  Find a ZIP Code   /   Calculate Postage   /   Print a Shipping Label   /   Schedule a Pickup   /   Locate a Post Office   /   Track & Confirm  
Business Household Buy Stamps and Shop All Products and Services About USPS and News
 
Go to previous section of document Link to chapter contents   Go to next section of document

2-3 Boxes

2-3.1 Use and Type

2-3.1.1 Paperboard

A paperboard box (similar to a suit box) is acceptable only for easy and average loads of up to 10 pounds.

2-3.1.2 Metal-Stayed Paperboard

A metal-stayed or stapled paperboard box is acceptable only for easy and average loads of up to 20 pounds.

2-3.1.3 Solid and CorrugatedBox Manufacture's certificate. Fiberboard

A solid and corrugated fiberboard box is acceptable for all load types up to the weight and size limits shown in Exhibit 2-3.1.3, unless otherwise specified. The box grade (bursting strength) of a box is printed within the circular or rectangular boxmaker's certificate (pictured here), which lists the box's maximum size and gross weight limits for easy and average loads. The first maximum limit reached for an item to be mailed, whether size or weight, governs the grade of box to be used.

Exhibit 2-3.1.3

Maximum Weight
(Box + Contents, Pounds)

Maximum Size (Length + Girth, Inches)

Box Grade
(Bursting Strength, Pounds per Square Inch)
Easy or
Average Load
Difficult
Load
20 N/A 67 125
40 20 100 175
65 45 108 200
70 65 108 275
N/A 70 108 350

Return to top of page

2-3.1.4 Wood, Metal, or Plastic

A wood, metal, or plastic box is acceptable for all load types. The box's acceptability depends on its construction, its ability to withstand shock and pressure, and its potential to damage other items.
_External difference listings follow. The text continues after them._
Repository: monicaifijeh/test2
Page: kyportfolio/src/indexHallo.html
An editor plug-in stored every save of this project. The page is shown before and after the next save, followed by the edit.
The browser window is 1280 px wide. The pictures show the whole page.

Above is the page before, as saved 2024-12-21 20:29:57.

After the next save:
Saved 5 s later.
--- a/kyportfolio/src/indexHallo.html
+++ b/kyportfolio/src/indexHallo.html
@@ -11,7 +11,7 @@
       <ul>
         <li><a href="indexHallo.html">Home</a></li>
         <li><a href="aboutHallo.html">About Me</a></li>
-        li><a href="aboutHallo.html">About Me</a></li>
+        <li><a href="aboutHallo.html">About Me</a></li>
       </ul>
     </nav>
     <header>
2-3.2 Size

A box used as a mailing container must be large enough to hold the items and any surrounding interior cushioning material. If the box is too large and the items inside the box are inadequately blocked or cushioned, the items might shift in transit. If the box is too small, the cushioning might be ineffective protection. In either case, the box or items might get damaged during handling and mail processing.
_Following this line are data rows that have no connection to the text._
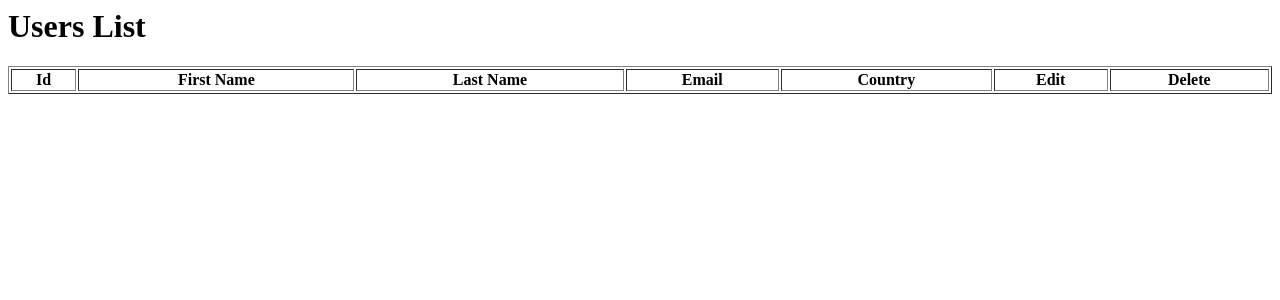
Repository: Muhairiz/Web
Page: http://localhost/E-Libraries/ViewUser
These files come from the project's save history. The page is drawn as it stood at one moment and after the next save; the edit follows.
The browser window is 1280 px wide. The pictures show the whole page.
The page is served by Tomcat 9. Queries for data that is not in the repository find no rows.

Above is the page before, as saved 2020-08-07 09:30:10.

After the next save:
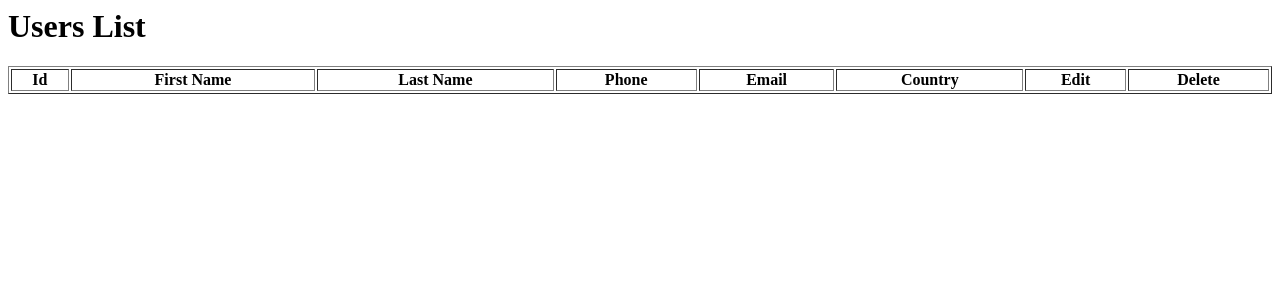
Saved 2 min 57 s later.
--- a/E-Libraries/src/ViewUser.java
+++ b/E-Libraries/src/ViewUser.java
@@ -39,9 +39,9 @@ public class ViewUser extends HttpServlet {
         List<Users> list=UsersDao.getAllUsers();
 
         out.print("<table border='1' width='100%'");
-        out.print("<tr><th>Id</th><th>First Name</th><th>Last Name</th><th>Email</th><th>Country</th> <th>Edit</th><th>Delete</th></tr>");
+        out.print("<tr><th>Id</th><th>First Name</th><th>Last Name</th><th>Phone</th><th>Email</th><th>Country</th> <th>Edit</th><th>Delete</th></tr>");
         for(Users u:list){
-            out.print("<tr><td>"+u.getId()+"</td><td>"+u.getFirstname()+"</td><td>"+u.getLastname()+"</td><td>"+u.getEmail()+"</td><td>"+u.getAddress()+"</td><td><a href='EditServlet?id="+u.getId()+"'>edit</a></td><td><a href='DeleteServlet?id="+u.getId()+"'>delete</a</td></tr>");
+            out.print("<tr><td>"+u.getId()+"</td><td>"+u.getFirstname()+"</td><td>"+u.getLastname()+"</td><td>"+u.getPhone()+"</td><td>"+u.getEmail()+"</td><td>"+u.getAddress()+"</td><td><a href='EditServlet?id="+u.getId()+"'>edit</a></td><td><a href='DeleteServlet?id="+u.getId()+"'>delete</a</td></tr>");
         }
         out.print("</table>");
2-3.3 Making Boxes

If a box of the size required for an item is unavailable, other boxes can be resized. Exhibit 2-3.3 shows how to cut a larger box down to the needed size and how to make an acceptable mailing container from two boxes of the same general dimensions by removing their flaps.
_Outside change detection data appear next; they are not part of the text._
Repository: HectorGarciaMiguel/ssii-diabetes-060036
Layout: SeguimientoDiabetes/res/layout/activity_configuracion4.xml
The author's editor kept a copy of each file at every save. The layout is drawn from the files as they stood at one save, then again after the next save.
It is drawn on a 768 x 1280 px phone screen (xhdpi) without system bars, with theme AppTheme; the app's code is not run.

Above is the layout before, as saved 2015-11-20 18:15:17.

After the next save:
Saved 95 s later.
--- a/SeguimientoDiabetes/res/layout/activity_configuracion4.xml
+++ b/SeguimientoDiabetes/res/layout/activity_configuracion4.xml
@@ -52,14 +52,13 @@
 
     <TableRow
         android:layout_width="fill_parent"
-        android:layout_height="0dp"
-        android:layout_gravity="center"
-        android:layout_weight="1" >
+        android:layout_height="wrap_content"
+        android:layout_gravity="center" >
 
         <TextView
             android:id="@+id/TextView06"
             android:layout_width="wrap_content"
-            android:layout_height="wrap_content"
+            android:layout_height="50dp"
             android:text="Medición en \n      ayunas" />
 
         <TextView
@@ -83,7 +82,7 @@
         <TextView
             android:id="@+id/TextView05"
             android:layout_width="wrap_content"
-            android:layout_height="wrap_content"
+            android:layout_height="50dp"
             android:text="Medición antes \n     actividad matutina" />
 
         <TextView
Exhibit 2-3.3

2-3.4 BandingExample of banding.

A box containing a difficult load must be reinforced with banding (strapping). The box should be banded about every 8 inches in two directions around the box. See 4-3 for more details on banding.

Return to top of page

2-3.5 Outer Wrapping

If a box itself is adequate for mailing, wrapping paper should not be used to cover the box. If wrapping paper is necessary, paper as strong as a regular large grocery bag (60-pound basis weight) is recommended. The appropriate type of tape should be used to close and reinforce the box. See 4-5 for more details on selecting and using tape for closing and reinforcing packages.

Go to previous section of document Link to chapter contents   Go to next section of document